- EXERCISE INPUTS
=====
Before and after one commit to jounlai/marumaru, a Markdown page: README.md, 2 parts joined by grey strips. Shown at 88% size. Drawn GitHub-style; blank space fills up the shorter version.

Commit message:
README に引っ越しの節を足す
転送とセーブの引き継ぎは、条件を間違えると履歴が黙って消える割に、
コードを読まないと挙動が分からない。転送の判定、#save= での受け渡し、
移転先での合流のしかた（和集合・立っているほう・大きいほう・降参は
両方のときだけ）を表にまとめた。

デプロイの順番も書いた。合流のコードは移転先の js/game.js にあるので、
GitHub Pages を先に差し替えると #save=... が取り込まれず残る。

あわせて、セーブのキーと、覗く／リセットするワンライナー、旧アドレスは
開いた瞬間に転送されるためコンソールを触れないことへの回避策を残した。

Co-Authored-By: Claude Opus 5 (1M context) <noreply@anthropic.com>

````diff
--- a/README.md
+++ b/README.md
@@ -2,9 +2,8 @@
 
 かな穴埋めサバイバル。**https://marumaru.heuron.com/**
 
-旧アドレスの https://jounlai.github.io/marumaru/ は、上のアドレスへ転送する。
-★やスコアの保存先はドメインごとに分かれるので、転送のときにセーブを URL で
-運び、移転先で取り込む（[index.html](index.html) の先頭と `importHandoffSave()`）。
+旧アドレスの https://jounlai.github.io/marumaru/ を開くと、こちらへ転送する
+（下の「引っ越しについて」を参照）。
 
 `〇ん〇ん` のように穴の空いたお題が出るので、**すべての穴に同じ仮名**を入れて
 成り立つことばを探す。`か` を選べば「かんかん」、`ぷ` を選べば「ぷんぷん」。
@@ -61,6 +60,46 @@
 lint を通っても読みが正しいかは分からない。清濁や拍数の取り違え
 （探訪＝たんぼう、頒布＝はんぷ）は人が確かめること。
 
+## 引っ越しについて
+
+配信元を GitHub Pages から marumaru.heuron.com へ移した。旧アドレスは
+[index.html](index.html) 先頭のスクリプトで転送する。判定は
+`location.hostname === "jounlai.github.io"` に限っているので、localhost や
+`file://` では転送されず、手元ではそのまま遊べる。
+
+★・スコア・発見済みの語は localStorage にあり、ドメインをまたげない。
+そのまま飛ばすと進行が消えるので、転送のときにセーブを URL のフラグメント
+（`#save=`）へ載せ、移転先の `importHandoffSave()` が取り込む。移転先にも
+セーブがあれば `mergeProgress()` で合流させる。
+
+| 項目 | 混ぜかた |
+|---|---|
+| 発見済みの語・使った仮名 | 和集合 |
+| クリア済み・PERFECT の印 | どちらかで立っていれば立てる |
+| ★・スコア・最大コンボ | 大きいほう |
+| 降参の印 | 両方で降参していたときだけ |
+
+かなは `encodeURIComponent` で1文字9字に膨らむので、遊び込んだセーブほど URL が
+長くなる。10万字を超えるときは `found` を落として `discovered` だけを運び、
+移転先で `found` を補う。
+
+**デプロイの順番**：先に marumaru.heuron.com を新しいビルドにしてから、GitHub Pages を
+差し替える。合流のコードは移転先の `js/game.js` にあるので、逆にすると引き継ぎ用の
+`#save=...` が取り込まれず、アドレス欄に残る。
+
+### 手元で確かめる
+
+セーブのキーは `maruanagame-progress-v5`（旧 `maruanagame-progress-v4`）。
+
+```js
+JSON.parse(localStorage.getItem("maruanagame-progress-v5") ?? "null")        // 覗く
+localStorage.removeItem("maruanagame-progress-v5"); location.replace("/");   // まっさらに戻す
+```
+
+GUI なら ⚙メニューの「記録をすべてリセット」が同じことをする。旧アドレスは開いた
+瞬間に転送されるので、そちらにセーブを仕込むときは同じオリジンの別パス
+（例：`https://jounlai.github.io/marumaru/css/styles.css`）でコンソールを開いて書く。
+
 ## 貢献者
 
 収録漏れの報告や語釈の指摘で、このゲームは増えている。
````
=====
- YOUR INSTRUCTIONS
Go through the listing above and list every line that has the word "html".

- RESPONSE TO THE EXERCISE
-運び、移転先で取り込む（[index.html](index.html) の先頭と `importHandoffSave()`）。
+[index.html](index.html) 先頭のスクリプトで転送する。判定は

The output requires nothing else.